This exercise needs the listing below duplicated exactly.

▶ **Input records**:
======

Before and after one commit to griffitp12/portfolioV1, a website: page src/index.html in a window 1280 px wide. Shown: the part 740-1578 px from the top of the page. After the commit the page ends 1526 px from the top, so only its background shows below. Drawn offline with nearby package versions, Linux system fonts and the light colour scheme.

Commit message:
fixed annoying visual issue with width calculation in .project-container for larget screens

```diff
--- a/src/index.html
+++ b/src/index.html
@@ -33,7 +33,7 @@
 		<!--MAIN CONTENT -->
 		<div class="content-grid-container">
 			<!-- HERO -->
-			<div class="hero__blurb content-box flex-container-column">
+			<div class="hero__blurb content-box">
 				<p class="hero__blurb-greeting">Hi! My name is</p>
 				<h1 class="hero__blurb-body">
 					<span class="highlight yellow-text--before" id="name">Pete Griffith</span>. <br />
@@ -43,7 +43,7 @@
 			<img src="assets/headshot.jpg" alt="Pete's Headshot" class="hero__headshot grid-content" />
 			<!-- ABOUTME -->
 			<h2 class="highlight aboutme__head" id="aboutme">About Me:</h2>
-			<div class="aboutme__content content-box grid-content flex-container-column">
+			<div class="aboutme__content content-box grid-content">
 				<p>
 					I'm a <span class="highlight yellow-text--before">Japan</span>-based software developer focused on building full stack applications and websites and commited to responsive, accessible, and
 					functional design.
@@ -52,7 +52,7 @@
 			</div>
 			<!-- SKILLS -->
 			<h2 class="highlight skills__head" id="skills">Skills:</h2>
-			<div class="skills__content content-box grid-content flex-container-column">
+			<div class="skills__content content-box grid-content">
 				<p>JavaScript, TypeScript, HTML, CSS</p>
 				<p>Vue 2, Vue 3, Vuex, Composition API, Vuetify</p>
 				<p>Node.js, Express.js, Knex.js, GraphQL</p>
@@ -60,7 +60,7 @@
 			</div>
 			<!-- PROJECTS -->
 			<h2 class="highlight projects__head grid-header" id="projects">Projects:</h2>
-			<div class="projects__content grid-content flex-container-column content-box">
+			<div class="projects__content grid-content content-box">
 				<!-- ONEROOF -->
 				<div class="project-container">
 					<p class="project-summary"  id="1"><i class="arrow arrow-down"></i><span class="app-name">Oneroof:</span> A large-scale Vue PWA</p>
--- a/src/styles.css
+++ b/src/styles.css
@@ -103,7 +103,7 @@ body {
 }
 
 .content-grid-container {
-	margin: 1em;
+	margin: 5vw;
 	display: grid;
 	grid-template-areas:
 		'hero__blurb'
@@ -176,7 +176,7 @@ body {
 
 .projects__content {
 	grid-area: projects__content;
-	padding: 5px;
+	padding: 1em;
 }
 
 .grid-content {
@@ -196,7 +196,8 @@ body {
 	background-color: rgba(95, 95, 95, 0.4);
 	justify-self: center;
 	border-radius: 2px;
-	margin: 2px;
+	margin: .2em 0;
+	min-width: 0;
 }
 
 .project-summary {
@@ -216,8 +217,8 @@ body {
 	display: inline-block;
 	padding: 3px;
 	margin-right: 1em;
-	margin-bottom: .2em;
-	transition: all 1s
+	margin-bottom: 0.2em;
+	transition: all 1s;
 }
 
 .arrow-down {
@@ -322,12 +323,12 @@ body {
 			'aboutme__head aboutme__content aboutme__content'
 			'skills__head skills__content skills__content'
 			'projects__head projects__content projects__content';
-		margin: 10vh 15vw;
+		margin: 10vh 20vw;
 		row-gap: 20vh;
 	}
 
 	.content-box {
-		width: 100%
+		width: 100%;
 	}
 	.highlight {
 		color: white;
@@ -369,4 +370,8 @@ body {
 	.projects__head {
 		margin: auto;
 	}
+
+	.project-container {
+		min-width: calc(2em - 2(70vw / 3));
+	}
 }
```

======

▶ **Solution**:
Before and after one commit to griffitp12/portfolioV1, a website: page src/index.html in a window 1280 px wide. Shown: the part 740-1578 px from the top of the page. After the commit the page ends 1526 px from the top, so only its background shows below. Drawn offline with nearby package versions, Linux system fonts and the light colour scheme.

Commit message:
fixed annoying visual issue with width calculation in .project-container for larget screens

```diff
--- a/src/index.html
+++ b/src/index.html
@@ -33,7 +33,7 @@
 		<!--MAIN CONTENT -->
 		<div class="content-grid-container">
 			<!-- HERO -->
-			<div class="hero__blurb content-box flex-container-column">
+			<div class="hero__blurb content-box">
 				<p class="hero__blurb-greeting">Hi! My name is</p>
 				<h1 class="hero__blurb-body">
 					<span class="highlight yellow-text--before" id="name">Pete Griffith</span>. <br />
@@ -43,7 +43,7 @@
 			<img src="assets/headshot.jpg" alt="Pete's Headshot" class="hero__headshot grid-content" />
 			<!-- ABOUTME -->
 			<h2 class="highlight aboutme__head" id="aboutme">About Me:</h2>
-			<div class="aboutme__content content-box grid-content flex-container-column">
+			<div class="aboutme__content content-box grid-content">
 				<p>
 					I'm a <span class="highlight yellow-text--before">Japan</span>-based software developer focused on building full stack applications and websites and commited to responsive, accessible, and
 					functional design.
@@ -52,7 +52,7 @@
 			</div>
 			<!-- SKILLS -->
 			<h2 class="highlight skills__head" id="skills">Skills:</h2>
-			<div class="skills__content content-box grid-content flex-container-column">
+			<div class="skills__content content-box grid-content">
 				<p>JavaScript, TypeScript, HTML, CSS</p>
 				<p>Vue 2, Vue 3, Vuex, Composition API, Vuetify</p>
 				<p>Node.js, Express.js, Knex.js, GraphQL</p>
@@ -60,7 +60,7 @@
 			</div>
 			<!-- PROJECTS -->
 			<h2 class="highlight projects__head grid-header" id="projects">Projects:</h2>
-			<div class="projects__content grid-content flex-container-column content-box">
+			<div class="projects__content grid-content content-box">
 				<!-- ONEROOF -->
 				<div class="project-container">
 					<p class="project-summary"  id="1"><i class="arrow arrow-down"></i><span class="app-name">Oneroof:</span> A large-scale Vue PWA</p>
--- a/src/styles.css
+++ b/src/styles.css
@@ -103,7 +103,7 @@ body {
 }
 
 .content-grid-container {
-	margin: 1em;
+	margin: 5vw;
 	display: grid;
 	grid-template-areas:
 		'hero__blurb'
@@ -176,7 +176,7 @@ body {
 
 .projects__content {
 	grid-area: projects__content;
-	padding: 5px;
+	padding: 1em;
 }
 
 .grid-content {
@@ -196,7 +196,8 @@ body {
 	background-color: rgba(95, 95, 95, 0.4);
 	justify-self: center;
 	border-radius: 2px;
-	margin: 2px;
+	margin: .2em 0;
+	min-width: 0;
 }
 
 .project-summary {
@@ -216,8 +217,8 @@ body {
 	display: inline-block;
 	padding: 3px;
 	margin-right: 1em;
-	margin-bottom: .2em;
-	transition: all 1s
+	margin-bottom: 0.2em;
+	transition: all 1s;
 }
 
 .arrow-down {
@@ -322,12 +323,12 @@ body {
 			'aboutme__head aboutme__content aboutme__content'
 			'skills__head skills__content skills__content'
 			'projects__head projects__content projects__content';
-		margin: 10vh 15vw;
+		margin: 10vh 20vw;
 		row-gap: 20vh;
 	}
 
 	.content-box {
-		width: 100%
+		width: 100%;
 	}
 	.highlight {
 		color: white;
@@ -369,4 +370,8 @@ body {
 	.projects__head {
 		margin: auto;
 	}
+
+	.project-container {
+		min-width: calc(2em - 2(70vw / 3));
+	}
 }
```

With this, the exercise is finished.